The Ibex or Wild Goat


The Ibex is a kind of goat, but different from the one described at page
33. It is sometimes called the Rock Goat, or Wild Goat; and the last is
the name given it in the Bible. It resembles the common goat, but is
larger, and its horns are much longer; they are sometimes considerably
more than a yard in length, beautifully curved, and surrounded by many
curious rings or ridges.

It lives in places where you would think no animal could get without
falling and breaking its neck; you would be frightened to see it
sometimes, when it climbs up rough and narrow places, or jumps from one
great rock to another. But God has given it just such a kind of foot as
it needs; it has a small hoof, something like those of a sheep,
excepting that it is hollow underneath, and has a sort of ridge around
it by which the animal can cling to the rock, and so keep from slipping.
I never heard of such a thing as one of them sliding off the rocks,
unless it was pursued by the hunters. Two goats once met on a high
narrow path, where there was just room for one to walk. There was a
high rock rising close to their shoulders on one side, and on the other
was a place so steep that it would have made you dizzy to look down.
They could not go back without danger of falling, and they could not
pass each other; what do you think they could do, but stay there and
starve? It seemed for a little while as if they were considering about
it; at last one bent his knees and laid down, and the other walked
safely over his back.

The ibex feeds during the night in the highest woods that grow on the
mountains; but as soon as the sun rises it begins to climb, eating the
grass or whatever it finds, till it has got up where it is too high for
trees to grow. They go in small companies of eight or ten, and lie down
in sunny places among the rocks while the sun is hot; but about three or
four o'clock in the afternoon they begin to go down again towards the
woods. They can climb up rather more easily than they can get down,
because their fore legs are shorter than the others.

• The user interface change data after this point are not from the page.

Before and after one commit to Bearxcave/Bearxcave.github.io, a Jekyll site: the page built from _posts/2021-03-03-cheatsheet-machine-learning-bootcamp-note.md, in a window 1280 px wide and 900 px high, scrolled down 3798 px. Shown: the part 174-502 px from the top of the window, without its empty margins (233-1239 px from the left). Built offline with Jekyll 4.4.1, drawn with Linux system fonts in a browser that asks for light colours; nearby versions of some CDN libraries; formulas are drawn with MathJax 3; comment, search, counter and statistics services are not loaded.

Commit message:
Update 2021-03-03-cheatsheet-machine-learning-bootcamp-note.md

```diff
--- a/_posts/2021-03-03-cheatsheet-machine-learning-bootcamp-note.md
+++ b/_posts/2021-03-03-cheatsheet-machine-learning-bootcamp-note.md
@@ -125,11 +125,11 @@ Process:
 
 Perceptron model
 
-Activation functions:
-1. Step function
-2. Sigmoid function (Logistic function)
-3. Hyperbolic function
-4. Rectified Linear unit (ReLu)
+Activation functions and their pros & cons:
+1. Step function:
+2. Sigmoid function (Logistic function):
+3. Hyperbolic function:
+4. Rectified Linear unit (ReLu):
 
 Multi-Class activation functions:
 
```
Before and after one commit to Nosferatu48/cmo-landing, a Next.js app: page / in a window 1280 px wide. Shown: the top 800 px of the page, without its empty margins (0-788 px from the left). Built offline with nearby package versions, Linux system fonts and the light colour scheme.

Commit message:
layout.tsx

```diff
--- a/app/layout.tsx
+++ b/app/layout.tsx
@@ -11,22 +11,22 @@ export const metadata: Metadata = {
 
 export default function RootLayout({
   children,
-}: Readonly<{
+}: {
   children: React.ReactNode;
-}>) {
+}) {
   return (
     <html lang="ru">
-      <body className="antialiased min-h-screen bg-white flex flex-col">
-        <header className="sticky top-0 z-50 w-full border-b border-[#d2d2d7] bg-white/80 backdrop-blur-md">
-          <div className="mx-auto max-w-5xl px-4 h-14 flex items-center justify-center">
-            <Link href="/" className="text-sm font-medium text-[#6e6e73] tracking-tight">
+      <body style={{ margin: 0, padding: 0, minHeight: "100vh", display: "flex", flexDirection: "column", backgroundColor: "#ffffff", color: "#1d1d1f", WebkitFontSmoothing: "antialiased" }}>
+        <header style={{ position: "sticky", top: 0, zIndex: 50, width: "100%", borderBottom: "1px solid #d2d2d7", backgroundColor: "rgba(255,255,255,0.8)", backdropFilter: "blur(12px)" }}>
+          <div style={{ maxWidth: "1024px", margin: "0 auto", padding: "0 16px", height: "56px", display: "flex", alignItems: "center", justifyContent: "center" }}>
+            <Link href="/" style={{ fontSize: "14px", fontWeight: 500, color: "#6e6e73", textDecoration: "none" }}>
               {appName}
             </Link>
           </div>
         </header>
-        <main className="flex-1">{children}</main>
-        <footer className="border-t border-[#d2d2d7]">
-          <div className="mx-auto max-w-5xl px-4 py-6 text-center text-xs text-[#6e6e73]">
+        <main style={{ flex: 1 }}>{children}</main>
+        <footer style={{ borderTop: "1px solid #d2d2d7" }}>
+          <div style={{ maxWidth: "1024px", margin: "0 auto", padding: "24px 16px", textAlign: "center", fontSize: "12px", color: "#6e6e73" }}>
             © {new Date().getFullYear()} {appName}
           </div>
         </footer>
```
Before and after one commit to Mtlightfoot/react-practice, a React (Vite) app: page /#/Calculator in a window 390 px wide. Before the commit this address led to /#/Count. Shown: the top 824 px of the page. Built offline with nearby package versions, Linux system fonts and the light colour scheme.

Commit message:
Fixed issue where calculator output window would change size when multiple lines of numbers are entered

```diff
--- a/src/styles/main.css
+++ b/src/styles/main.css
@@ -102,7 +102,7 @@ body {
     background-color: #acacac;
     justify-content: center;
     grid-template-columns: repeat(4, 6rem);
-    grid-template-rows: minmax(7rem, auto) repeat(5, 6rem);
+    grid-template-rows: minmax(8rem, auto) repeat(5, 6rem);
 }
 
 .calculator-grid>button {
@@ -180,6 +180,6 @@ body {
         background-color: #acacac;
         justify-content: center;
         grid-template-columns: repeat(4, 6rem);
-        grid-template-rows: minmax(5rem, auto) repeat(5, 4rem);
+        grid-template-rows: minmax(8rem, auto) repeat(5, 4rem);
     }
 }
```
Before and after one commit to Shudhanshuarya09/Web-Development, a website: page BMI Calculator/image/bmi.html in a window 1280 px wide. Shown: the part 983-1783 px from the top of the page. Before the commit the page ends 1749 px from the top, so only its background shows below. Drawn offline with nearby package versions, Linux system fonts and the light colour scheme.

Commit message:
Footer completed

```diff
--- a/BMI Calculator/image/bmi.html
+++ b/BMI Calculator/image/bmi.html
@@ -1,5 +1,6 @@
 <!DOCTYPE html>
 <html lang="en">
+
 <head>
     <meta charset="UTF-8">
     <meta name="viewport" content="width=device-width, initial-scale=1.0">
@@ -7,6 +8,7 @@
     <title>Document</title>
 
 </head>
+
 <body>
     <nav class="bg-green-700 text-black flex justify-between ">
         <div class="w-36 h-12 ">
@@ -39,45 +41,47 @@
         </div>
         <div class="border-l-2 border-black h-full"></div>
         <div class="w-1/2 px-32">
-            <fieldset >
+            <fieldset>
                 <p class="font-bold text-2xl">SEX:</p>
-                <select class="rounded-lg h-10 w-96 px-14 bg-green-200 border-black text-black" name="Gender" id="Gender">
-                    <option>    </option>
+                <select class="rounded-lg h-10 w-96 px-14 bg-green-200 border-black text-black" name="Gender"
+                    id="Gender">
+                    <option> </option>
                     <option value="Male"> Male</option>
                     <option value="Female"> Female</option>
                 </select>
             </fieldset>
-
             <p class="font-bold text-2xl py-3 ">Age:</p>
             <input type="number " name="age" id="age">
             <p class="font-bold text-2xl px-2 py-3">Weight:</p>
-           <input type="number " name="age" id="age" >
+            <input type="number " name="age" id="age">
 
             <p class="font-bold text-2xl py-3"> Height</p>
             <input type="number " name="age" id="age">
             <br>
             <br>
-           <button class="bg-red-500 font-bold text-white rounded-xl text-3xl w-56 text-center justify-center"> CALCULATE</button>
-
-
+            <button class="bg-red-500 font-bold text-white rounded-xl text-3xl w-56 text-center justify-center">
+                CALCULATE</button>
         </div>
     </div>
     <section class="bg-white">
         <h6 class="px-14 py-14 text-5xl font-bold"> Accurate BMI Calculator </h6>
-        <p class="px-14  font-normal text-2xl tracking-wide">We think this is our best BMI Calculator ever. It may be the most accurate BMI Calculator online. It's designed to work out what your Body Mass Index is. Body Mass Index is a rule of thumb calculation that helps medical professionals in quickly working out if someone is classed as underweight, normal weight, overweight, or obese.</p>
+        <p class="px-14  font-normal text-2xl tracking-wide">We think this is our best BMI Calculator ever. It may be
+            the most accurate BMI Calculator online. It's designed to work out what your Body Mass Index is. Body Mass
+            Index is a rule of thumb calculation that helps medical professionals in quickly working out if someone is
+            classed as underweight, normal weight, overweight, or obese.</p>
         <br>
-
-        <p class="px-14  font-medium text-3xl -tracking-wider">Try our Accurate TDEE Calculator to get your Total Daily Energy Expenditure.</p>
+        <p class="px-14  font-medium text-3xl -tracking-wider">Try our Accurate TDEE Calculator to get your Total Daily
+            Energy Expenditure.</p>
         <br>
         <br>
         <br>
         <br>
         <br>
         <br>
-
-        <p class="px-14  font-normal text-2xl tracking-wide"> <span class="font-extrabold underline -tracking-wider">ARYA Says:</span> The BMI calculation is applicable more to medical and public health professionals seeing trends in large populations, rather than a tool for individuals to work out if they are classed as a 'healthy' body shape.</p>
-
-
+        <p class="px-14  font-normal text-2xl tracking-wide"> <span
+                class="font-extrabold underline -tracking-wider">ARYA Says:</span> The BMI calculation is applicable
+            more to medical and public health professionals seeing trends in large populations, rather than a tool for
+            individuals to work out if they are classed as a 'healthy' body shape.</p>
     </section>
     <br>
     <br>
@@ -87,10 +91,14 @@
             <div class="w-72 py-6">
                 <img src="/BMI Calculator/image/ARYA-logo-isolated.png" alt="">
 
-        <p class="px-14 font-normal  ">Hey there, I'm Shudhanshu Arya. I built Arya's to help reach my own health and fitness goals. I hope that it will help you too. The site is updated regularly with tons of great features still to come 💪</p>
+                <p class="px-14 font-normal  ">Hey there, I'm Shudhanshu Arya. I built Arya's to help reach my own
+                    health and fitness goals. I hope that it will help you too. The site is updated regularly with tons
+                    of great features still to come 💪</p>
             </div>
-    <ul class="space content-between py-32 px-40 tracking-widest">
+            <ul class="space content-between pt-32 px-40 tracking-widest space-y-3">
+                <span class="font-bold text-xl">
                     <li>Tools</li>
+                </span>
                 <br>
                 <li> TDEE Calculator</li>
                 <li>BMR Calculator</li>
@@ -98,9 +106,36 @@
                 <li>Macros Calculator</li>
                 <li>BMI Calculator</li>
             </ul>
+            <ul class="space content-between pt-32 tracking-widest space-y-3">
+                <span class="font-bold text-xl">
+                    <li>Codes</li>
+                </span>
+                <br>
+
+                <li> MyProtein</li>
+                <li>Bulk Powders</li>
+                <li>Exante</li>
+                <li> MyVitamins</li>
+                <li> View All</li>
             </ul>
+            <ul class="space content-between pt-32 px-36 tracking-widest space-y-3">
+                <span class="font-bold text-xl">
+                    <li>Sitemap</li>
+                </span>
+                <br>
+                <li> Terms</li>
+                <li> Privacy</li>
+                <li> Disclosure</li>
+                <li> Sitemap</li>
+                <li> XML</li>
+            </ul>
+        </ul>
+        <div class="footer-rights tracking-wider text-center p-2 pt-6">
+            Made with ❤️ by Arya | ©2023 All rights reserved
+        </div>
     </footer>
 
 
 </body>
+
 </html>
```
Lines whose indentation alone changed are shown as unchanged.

See how the ibex or wild goat is spoken of in the Bible. In the one
hundred and fourth Psalm you may find the words, "The high hills are a
refuge for the wild goats;" and another place where the animal is
mentioned is in the twenty-fourth chapter of first Samuel: "Saul took
three thousand chosen men out of all Israel, and went to seek David and
his men upon the rocks of the wild goats." I should like to have you
read with me the whole history of Saul and David in the Bible, so that
we might talk about it, for it is very interesting; but now I can only
write down what this one verse means. David had been made king over
Israel by the command of God; but Saul, who was a very wicked man, was
determined to kill him. So David was obliged to fly for his life, with
only a few faithful friends; and month after month he hid himself in one
place and another, so that Saul might not find him. At last he came to
a wild, gloomy place, where nobody lived, near the Dead Sea: it was
rocky, and there were many wild goats there. He thought he was safe
now; but Saul heard where he was and came after him.

One night Saul and his men went into a large dark cave among the
mountains, and behold David and his friends were already there; but they
were hidden, so that Saul did not know it. David's men wanted very much
to kill Saul, now that he was in their power, but David would not allow
them. He only cut off a small piece from the robe that Saul wore, and
he was sorry afterwards that he had done even as much as this He did not
hurt Saul in the least, but allowed him to go safely out of the cave,
though he might have killed him as easily as not. Was not this
returning good for evil?